2Pac Featuring Dr. Dre And Roger Troutman – “California Love”
After rapper 2Pac signed with Suge Knight’s Death Row Records and was released from prison, he immediately got to work. One of the first songs he recorded was “California Love” featuring Dr. Dre. Inspired by the film Mad Max Beyond Thunderdome, the video was shot in the desert and takes place in the year 2095. Comedian Chris Tucker was cast as the evil tribal’s yes-man with Tony Cox as a dwarf soldier. The video was nominated for Best Rap Video at the 1996 MTV VMAs.
The Notorious B.I.G. Featuring Puff Daddy And Mase – “Mo Money, Mo Problems”
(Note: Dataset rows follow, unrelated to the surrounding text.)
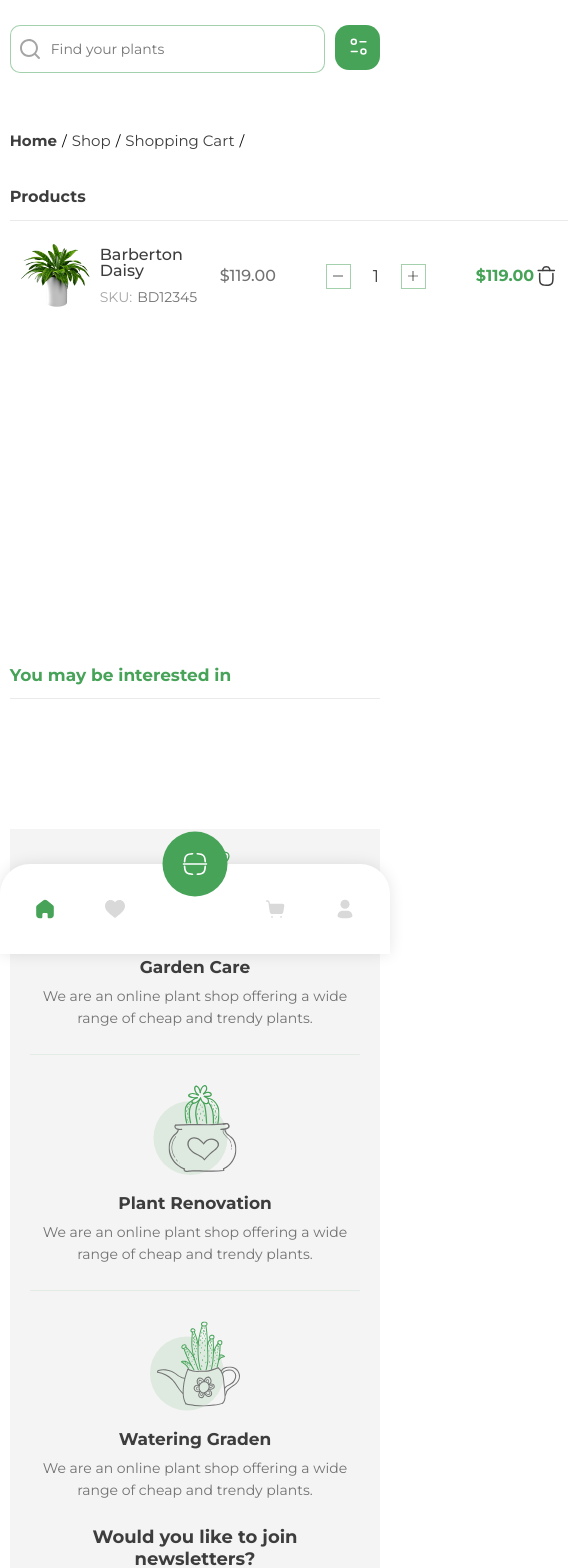
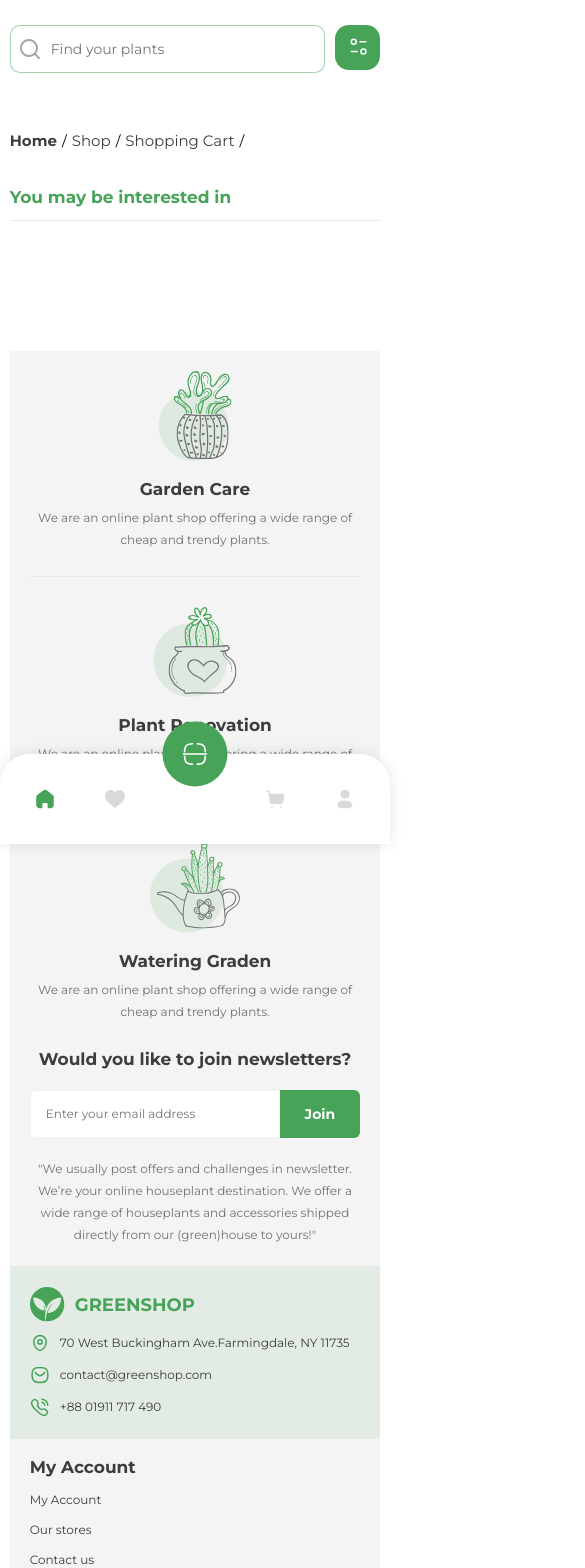
Before and after one commit to poltoratskyi/Greenshop, a Next.js app: page /cart in a window 390 px wide. Shown: the top 1568 px of the page, 585 px wide, since content can reach past the window. Built offline with nearby package versions, Linux system fonts and the light colour scheme; no server answers.

Commit message:
upd media styles

```diff
--- a/src/components/shared/cart/cart.module.scss
+++ b/src/components/shared/cart/cart.module.scss
@@ -29,7 +29,11 @@
       }
     }
   }
-}
+
+  .inner {
+    display: flex;
+    gap: 90px;
+    margin-bottom: 90px;
 
     .cart_lists {
       .header {
@@ -241,6 +245,7 @@
         }
       }
     }
+  }
 
   .slider {
     .title {
@@ -253,3 +258,12 @@
       border-bottom: 1px solid rgba(203, 203, 203, 0.4);
     }
   }
+}
+
+@media (max-width: 575px) {
+  .cart {
+    .inner {
+      display: none;
+    }
+  }
+}
--- a/src/components/shared/cart/cart.tsx
+++ b/src/components/shared/cart/cart.tsx
@@ -37,7 +37,7 @@ export const Cart = () => {
           ))}
         </ul>
 
-        <div style={{ display: "flex", gap: "90px", marginBottom: "90px" }}>
+        <div className={Style.inner}>
           <CartList />
 
           <CartTotals />
--- a/src/components/shared/footer/feedback.tsx
+++ b/src/components/shared/footer/feedback.tsx
@@ -504,7 +504,7 @@ const order = [
 export const Feedback: React.FC = () => {
   return (
     <>
-      <div className={Style.feedback}>
+      <section className={Style.feedback}>
         <nav>
           <h3 className={Style.title}>My Account</h3>
 
@@ -572,7 +572,7 @@ export const Feedback: React.FC = () => {
             </ul>
           </nav>
         </div>
-      </div>
+      </section>
 
       <p className={Style.privacy}>© 2024 GreenShop. All Rights Reserved.</p>
     </>
--- a/src/components/shared/footer/footer.module.scss
+++ b/src/components/shared/footer/footer.module.scss
@@ -125,13 +125,6 @@
 
       .accept {
         width: 350px;
-        .title {
-          font-size: 18px;
-          font-weight: 700;
-          line-height: 16px;
-          color: $text;
-          margin-bottom: 15px;
-        }
 
         .lists {
           display: flex;
@@ -188,7 +181,7 @@
 
 @media (max-width: 575px) {
   .footer {
-    padding-bottom: 30px;
+    padding-bottom: 50px;
     .content {
       .contacts {
         .wrapper {
@@ -201,6 +194,11 @@
 
             .list {
               margin-bottom: 10px;
+
+              .descr {
+                font-size: 12px;
+              }
+
               &:last-child {
                 margin-bottom: 0px;
               }
@@ -211,6 +209,11 @@
 
       .service {
         padding: 20px;
+
+        .title {
+          font-size: 17px;
+        }
+
         .label {
           flex-direction: column;
           .info {
@@ -224,6 +227,14 @@
               svg {
                 display: block;
                 margin: 0 auto;
+              }
+
+              .title {
+                font-size: 17px;
+              }
+
+              .descr {
+                font-size: 12px;
               }
 
               .title,
@@ -240,13 +251,17 @@
           .newsletters {
             max-width: 100%;
 
+            .descr,
             .title {
               text-align: center;
+            }
+            .title {
+              font-size: 17px;
               line-height: 22px;
             }
 
             .descr {
-              text-align: center;
+              font-size: 12px;
             }
           }
         }
@@ -255,6 +270,18 @@
       .feedback {
         padding: 20px;
         grid-template-columns: repeat(1, 1fr);
+
+        .title {
+          font-size: 17px;
+        }
+
+        .lists {
+          .list {
+            .link {
+              font-size: 12px;
+            }
+          }
+        }
 
         .accept {
           width: auto;
--- a/src/components/shared/header/header.module.scss
+++ b/src/components/shared/header/header.module.scss
@@ -106,7 +106,7 @@
         justify-content: space-between;
         padding: 35px;
         background-color: #fff;
-        bottom: -13%;
+        bottom: 0;
         left: 0;
         border-top-left-radius: 30px;
         border-top-right-radius: 30px;
@@ -142,7 +142,7 @@
         }
 
         &.active {
-          bottom: 0;
+          bottom: -10%;
         }
       }
     }
--- a/src/components/shared/header/menu-mobile.tsx
+++ b/src/components/shared/header/menu-mobile.tsx
@@ -2,29 +2,22 @@
 
 import { useRef, useState } from "react";
 
-import { useClickAway } from "react-use";
-
 import Style from "./header.module.scss";
+import Link from "next/link";
 
 export const Menu: React.FC = () => {
-  const [showMenu, setShowMenu] = useState(false);
-  const ref = useRef<HTMLElement>(null);
-
-  useClickAway(ref, () => {
-    setShowMenu(false);
-  });
+  const [showMenu, setShowMenu] = useState(true);
 
   return (
     <>
-      <nav
-        ref={ref}
-        className={showMenu ? `${Style.menu} ${Style.active}` : Style.menu}
-      >
+      <nav className={!showMenu ? `${Style.menu} ${Style.active}` : Style.menu}>
         <ul className={Style.lists}>
           <li className={Style.list}>
+            <Link href="/">
               <svg width="20" height="20" viewBox="0 0 16 18" fill="#46a358">
                 <path d="M5.61199 16.3111V13.763C5.61199 13.1125 6.14315 12.5852 6.79837 12.5852H9.19352C9.50816 12.5852 9.80992 12.7093 10.0324 12.9302C10.2549 13.1511 10.3799 13.4506 10.3799 13.763V16.3111C10.3779 16.5815 10.4847 16.8416 10.6766 17.0335C10.8686 17.2254 11.1297 17.3333 11.4021 17.3333H13.0362C13.7994 17.3353 14.532 17.0357 15.0723 16.5007C15.6127 15.9656 15.9163 15.2391 15.9163 14.4815V7.22237C15.9163 6.61037 15.6431 6.02986 15.1702 5.63721L9.61136 1.22988C8.64439 0.457125 7.25893 0.482075 6.32083 1.28914L0.888851 5.63721C0.393625 6.01828 0.0976347 6.60052 0.0830078 7.22237V14.4741C0.0830078 16.0532 1.37249 17.3333 2.96315 17.3333H4.55992C5.1257 17.3333 5.58551 16.8802 5.58961 16.3185L5.61199 16.3111Z" />
               </svg>
+            </Link>
           </li>
 
           <li className={Style.list}>
@@ -36,6 +29,7 @@ export const Menu: React.FC = () => {
 
         <ul className={Style.lists}>
           <li className={Style.list}>
+            <Link href="/cart">
               <svg width="20" height="20" viewBox="0 0 19 18" fill="#D9D9D9">
                 <path
                   d="M18.333 5.80134L17.3894 11.7778C17.2178 12.9562 16.2742 13.7138 15.0732 13.7138H6.83791C5.72271 13.7138 4.6933 12.872 4.52173 11.7778L3.49232 4.79124L3.23497 2.85521C3.14918 2.35016 2.72026 2.01346 2.11977 2.01346H1.51928C1.17615 2.01346 0.833008 1.67676 0.833008 1.34006C0.833008 1.00336 1.17615 0.666656 1.51928 0.666656H2.11977C3.32075 0.666656 4.35016 1.50841 4.43595 2.68686L4.60752 4.03366H16.7889C17.2178 4.03366 17.6467 4.20201 17.9041 4.53871C18.2472 4.87541 18.333 5.38046 18.333 5.80134Z"
@@ -50,6 +44,7 @@ export const Menu: React.FC = () => {
                   fill="#D9D9D9"
                 />
               </svg>
+            </Link>
           </li>
 
           <li className={Style.list}>
--- a/src/components/ui/button/button.module.scss
+++ b/src/components/ui/button/button.module.scss
@@ -119,7 +119,7 @@
 }
 
 .banner_mobile {
-  font-size: 12px;
+  font-size: 14px;
   line-height: 14px;
   font-weight: 700;
   display: inline-flex;
@@ -136,4 +136,11 @@
   .adv {
     border-radius: 40px;
   }
+
+  .join,
+  .adv,
+  .coupon,
+  .checkout {
+    font-size: 14px;
+  }
 }
--- a/src/components/ui/input/input.module.scss
+++ b/src/components/ui/input/input.module.scss
@@ -101,6 +101,7 @@
   }
 }
 
+@media (max-width: 575px) {
   .mobile {
     .content {
       position: relative;
@@ -135,3 +136,12 @@
       }
     }
   }
+
+  .newsletters {
+    .content {
+      input {
+        font-size: 12px;
+      }
+    }
+  }
+}
```
Also changed, not shown: src/components/shared/adv/adv.module.scss (+8 -0 lines), src/components/shared/blog/blog.module.scss (+20 -0 lines). Lines whose indentation alone changed are shown as unchanged.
The Notorious B.I.G. was gunned down in Los Angeles before his second album was released but that didn’t stop Puffy from dropping a video for the song “Mo Money, Mo Problems” featuring himself and Mase. In now infamous shiny suits, the two danced around in an air chamber that allowed them to float in mid-air while Kelly Price lip-synced to the sample of Diana Ross’ “I’m Coming Out.” The video also had Puff competing in a golf tournament and he received help from Biggie’s spirit to win.
Kanye West Featuring Rihanna – “All Of The Lights”
The only artist Williams has collaborated with more than Busta Rhymes is Kanye West. Working together on 19 videos, Williams also co-wrote the script for West’s short film “Runaway.” For the “All Of The Lights” video featuring Rihanna, the video included strobe-lit images of West and the Bajan singer along with KiD CuDi decked out in a red leather suit. It also contained visual references to Gaspar Noe’s 2009 film “Enter The Void.” After reports of the video causing epileptic seizures surfaced, an alternative version was released with a discretionary warning at the beginning along with the removal of the opening prologue and neon credits.